AIM OF THE TASK:
The data should be restated word for word, in full.

DATA PROVIDED:
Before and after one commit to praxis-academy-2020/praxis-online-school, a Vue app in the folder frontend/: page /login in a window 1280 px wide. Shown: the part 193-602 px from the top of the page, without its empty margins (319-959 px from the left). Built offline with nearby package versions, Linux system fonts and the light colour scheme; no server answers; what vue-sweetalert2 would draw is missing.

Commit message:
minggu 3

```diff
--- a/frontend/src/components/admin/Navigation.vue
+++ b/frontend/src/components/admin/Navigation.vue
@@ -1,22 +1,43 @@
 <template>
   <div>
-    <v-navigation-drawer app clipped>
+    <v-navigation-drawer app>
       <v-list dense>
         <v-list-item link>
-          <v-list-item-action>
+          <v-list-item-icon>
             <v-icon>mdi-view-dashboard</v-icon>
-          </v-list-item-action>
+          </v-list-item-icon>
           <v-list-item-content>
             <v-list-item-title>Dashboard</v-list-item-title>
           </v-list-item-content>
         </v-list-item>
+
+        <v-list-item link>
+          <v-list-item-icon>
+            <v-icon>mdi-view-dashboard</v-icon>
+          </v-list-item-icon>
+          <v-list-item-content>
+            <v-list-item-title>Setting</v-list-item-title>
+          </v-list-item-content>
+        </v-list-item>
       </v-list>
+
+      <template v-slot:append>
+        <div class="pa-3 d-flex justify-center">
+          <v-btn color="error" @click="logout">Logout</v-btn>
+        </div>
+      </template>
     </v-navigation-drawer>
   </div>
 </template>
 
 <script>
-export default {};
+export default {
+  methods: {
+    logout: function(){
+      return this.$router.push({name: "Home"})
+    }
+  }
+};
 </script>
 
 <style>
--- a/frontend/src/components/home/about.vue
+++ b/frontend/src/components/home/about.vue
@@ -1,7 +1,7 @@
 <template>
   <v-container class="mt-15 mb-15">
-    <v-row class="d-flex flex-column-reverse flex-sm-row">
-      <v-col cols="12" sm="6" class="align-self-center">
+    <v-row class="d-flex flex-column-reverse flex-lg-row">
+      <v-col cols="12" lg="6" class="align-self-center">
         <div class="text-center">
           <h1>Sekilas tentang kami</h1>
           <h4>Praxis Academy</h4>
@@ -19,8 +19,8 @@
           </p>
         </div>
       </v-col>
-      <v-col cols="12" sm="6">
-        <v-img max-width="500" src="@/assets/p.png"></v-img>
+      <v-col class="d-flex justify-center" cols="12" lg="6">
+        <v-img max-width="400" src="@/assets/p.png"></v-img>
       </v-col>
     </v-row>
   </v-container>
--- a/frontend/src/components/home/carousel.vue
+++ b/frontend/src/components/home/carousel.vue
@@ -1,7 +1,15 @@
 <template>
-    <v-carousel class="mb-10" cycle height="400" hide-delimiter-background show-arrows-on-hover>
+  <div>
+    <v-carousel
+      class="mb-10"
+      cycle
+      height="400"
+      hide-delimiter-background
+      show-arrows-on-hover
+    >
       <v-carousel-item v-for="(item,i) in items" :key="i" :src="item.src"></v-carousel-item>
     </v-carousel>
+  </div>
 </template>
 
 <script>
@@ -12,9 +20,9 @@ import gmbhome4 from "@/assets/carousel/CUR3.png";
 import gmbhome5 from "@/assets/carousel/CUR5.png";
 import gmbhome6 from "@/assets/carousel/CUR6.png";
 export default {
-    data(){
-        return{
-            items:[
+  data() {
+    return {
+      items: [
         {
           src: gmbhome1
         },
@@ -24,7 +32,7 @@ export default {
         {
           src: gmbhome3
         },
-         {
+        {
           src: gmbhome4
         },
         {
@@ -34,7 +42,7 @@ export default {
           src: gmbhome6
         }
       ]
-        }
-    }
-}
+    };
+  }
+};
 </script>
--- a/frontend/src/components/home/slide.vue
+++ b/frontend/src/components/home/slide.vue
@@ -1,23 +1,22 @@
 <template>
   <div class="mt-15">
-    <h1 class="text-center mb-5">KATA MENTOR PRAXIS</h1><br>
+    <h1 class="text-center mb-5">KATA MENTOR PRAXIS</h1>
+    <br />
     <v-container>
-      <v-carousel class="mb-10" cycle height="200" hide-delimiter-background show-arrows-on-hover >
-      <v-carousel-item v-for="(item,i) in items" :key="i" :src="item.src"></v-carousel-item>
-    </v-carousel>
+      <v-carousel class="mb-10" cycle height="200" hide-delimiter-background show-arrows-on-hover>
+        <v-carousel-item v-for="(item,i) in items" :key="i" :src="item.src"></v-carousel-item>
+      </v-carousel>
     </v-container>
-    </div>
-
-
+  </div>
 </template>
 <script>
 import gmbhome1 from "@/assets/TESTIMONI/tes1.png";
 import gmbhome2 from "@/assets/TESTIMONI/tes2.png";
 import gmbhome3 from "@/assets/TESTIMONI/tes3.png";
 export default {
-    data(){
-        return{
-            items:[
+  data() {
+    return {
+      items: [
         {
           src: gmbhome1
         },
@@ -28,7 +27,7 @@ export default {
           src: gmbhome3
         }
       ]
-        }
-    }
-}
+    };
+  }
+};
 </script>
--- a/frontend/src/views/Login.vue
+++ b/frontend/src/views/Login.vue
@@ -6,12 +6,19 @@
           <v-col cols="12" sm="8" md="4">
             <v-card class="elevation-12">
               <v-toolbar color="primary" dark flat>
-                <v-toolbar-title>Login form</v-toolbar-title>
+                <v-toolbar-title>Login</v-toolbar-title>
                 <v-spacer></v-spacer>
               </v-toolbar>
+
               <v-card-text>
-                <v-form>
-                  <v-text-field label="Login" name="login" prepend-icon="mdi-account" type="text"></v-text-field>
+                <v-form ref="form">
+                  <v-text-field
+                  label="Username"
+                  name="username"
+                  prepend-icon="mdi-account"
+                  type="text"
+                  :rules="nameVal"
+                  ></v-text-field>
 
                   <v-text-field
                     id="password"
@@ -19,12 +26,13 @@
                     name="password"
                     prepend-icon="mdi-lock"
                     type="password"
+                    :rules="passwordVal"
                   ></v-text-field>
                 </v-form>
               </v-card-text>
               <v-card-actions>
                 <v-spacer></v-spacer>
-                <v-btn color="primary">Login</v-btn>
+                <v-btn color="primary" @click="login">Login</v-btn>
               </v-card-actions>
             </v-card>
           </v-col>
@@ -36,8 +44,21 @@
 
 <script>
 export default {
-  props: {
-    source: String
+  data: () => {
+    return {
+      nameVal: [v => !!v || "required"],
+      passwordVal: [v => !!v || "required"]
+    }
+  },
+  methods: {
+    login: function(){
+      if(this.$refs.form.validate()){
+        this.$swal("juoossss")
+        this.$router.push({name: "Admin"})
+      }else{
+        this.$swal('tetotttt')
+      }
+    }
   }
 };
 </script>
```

PROBLEM SOLUTION:
Before and after one commit to praxis-academy-2020/praxis-online-school, a Vue app in the folder frontend/: page /login in a window 1280 px wide. Shown: the part 193-602 px from the top of the page, without its empty margins (319-959 px from the left). Built offline with nearby package versions, Linux system fonts and the light colour scheme; no server answers; what vue-sweetalert2 would draw is missing.

Commit message:
minggu 3

```diff
--- a/frontend/src/components/admin/Navigation.vue
+++ b/frontend/src/components/admin/Navigation.vue
@@ -1,22 +1,43 @@
 <template>
   <div>
-    <v-navigation-drawer app clipped>
+    <v-navigation-drawer app>
       <v-list dense>
         <v-list-item link>
-          <v-list-item-action>
+          <v-list-item-icon>
             <v-icon>mdi-view-dashboard</v-icon>
-          </v-list-item-action>
+          </v-list-item-icon>
           <v-list-item-content>
             <v-list-item-title>Dashboard</v-list-item-title>
           </v-list-item-content>
         </v-list-item>
+
+        <v-list-item link>
+          <v-list-item-icon>
+            <v-icon>mdi-view-dashboard</v-icon>
+          </v-list-item-icon>
+          <v-list-item-content>
+            <v-list-item-title>Setting</v-list-item-title>
+          </v-list-item-content>
+        </v-list-item>
       </v-list>
+
+      <template v-slot:append>
+        <div class="pa-3 d-flex justify-center">
+          <v-btn color="error" @click="logout">Logout</v-btn>
+        </div>
+      </template>
     </v-navigation-drawer>
   </div>
 </template>
 
 <script>
-export default {};
+export default {
+  methods: {
+    logout: function(){
+      return this.$router.push({name: "Home"})
+    }
+  }
+};
 </script>
 
 <style>
--- a/frontend/src/components/home/about.vue
+++ b/frontend/src/components/home/about.vue
@@ -1,7 +1,7 @@
 <template>
   <v-container class="mt-15 mb-15">
-    <v-row class="d-flex flex-column-reverse flex-sm-row">
-      <v-col cols="12" sm="6" class="align-self-center">
+    <v-row class="d-flex flex-column-reverse flex-lg-row">
+      <v-col cols="12" lg="6" class="align-self-center">
         <div class="text-center">
           <h1>Sekilas tentang kami</h1>
           <h4>Praxis Academy</h4>
@@ -19,8 +19,8 @@
           </p>
         </div>
       </v-col>
-      <v-col cols="12" sm="6">
-        <v-img max-width="500" src="@/assets/p.png"></v-img>
+      <v-col class="d-flex justify-center" cols="12" lg="6">
+        <v-img max-width="400" src="@/assets/p.png"></v-img>
       </v-col>
     </v-row>
   </v-container>
--- a/frontend/src/components/home/carousel.vue
+++ b/frontend/src/components/home/carousel.vue
@@ -1,7 +1,15 @@
 <template>
-    <v-carousel class="mb-10" cycle height="400" hide-delimiter-background show-arrows-on-hover>
+  <div>
+    <v-carousel
+      class="mb-10"
+      cycle
+      height="400"
+      hide-delimiter-background
+      show-arrows-on-hover
+    >
       <v-carousel-item v-for="(item,i) in items" :key="i" :src="item.src"></v-carousel-item>
     </v-carousel>
+  </div>
 </template>
 
 <script>
@@ -12,9 +20,9 @@ import gmbhome4 from "@/assets/carousel/CUR3.png";
 import gmbhome5 from "@/assets/carousel/CUR5.png";
 import gmbhome6 from "@/assets/carousel/CUR6.png";
 export default {
-    data(){
-        return{
-            items:[
+  data() {
+    return {
+      items: [
         {
           src: gmbhome1
         },
@@ -24,7 +32,7 @@ export default {
         {
           src: gmbhome3
         },
-         {
+        {
           src: gmbhome4
         },
         {
@@ -34,7 +42,7 @@ export default {
           src: gmbhome6
         }
       ]
-        }
-    }
-}
+    };
+  }
+};
 </script>
--- a/frontend/src/components/home/slide.vue
+++ b/frontend/src/components/home/slide.vue
@@ -1,23 +1,22 @@
 <template>
   <div class="mt-15">
-    <h1 class="text-center mb-5">KATA MENTOR PRAXIS</h1><br>
+    <h1 class="text-center mb-5">KATA MENTOR PRAXIS</h1>
+    <br />
     <v-container>
-      <v-carousel class="mb-10" cycle height="200" hide-delimiter-background show-arrows-on-hover >
-      <v-carousel-item v-for="(item,i) in items" :key="i" :src="item.src"></v-carousel-item>
-    </v-carousel>
+      <v-carousel class="mb-10" cycle height="200" hide-delimiter-background show-arrows-on-hover>
+        <v-carousel-item v-for="(item,i) in items" :key="i" :src="item.src"></v-carousel-item>
+      </v-carousel>
     </v-container>
-    </div>
-
-
+  </div>
 </template>
 <script>
 import gmbhome1 from "@/assets/TESTIMONI/tes1.png";
 import gmbhome2 from "@/assets/TESTIMONI/tes2.png";
 import gmbhome3 from "@/assets/TESTIMONI/tes3.png";
 export default {
-    data(){
-        return{
-            items:[
+  data() {
+    return {
+      items: [
         {
           src: gmbhome1
         },
@@ -28,7 +27,7 @@ export default {
           src: gmbhome3
         }
       ]
-        }
-    }
-}
+    };
+  }
+};
 </script>
--- a/frontend/src/views/Login.vue
+++ b/frontend/src/views/Login.vue
@@ -6,12 +6,19 @@
           <v-col cols="12" sm="8" md="4">
             <v-card class="elevation-12">
               <v-toolbar color="primary" dark flat>
-                <v-toolbar-title>Login form</v-toolbar-title>
+                <v-toolbar-title>Login</v-toolbar-title>
                 <v-spacer></v-spacer>
               </v-toolbar>
+
               <v-card-text>
-                <v-form>
-                  <v-text-field label="Login" name="login" prepend-icon="mdi-account" type="text"></v-text-field>
+                <v-form ref="form">
+                  <v-text-field
+                  label="Username"
+                  name="username"
+                  prepend-icon="mdi-account"
+                  type="text"
+                  :rules="nameVal"
+                  ></v-text-field>
 
                   <v-text-field
                     id="password"
@@ -19,12 +26,13 @@
                     name="password"
                     prepend-icon="mdi-lock"
                     type="password"
+                    :rules="passwordVal"
                   ></v-text-field>
                 </v-form>
               </v-card-text>
               <v-card-actions>
                 <v-spacer></v-spacer>
-                <v-btn color="primary">Login</v-btn>
+                <v-btn color="primary" @click="login">Login</v-btn>
               </v-card-actions>
             </v-card>
           </v-col>
@@ -36,8 +44,21 @@
 
 <script>
 export default {
-  props: {
-    source: String
+  data: () => {
+    return {
+      nameVal: [v => !!v || "required"],
+      passwordVal: [v => !!v || "required"]
+    }
+  },
+  methods: {
+    login: function(){
+      if(this.$refs.form.validate()){
+        this.$swal("juoossss")
+        this.$router.push({name: "Admin"})
+      }else{
+        this.$swal('tetotttt')
+      }
+    }
   }
 };
 </script>
```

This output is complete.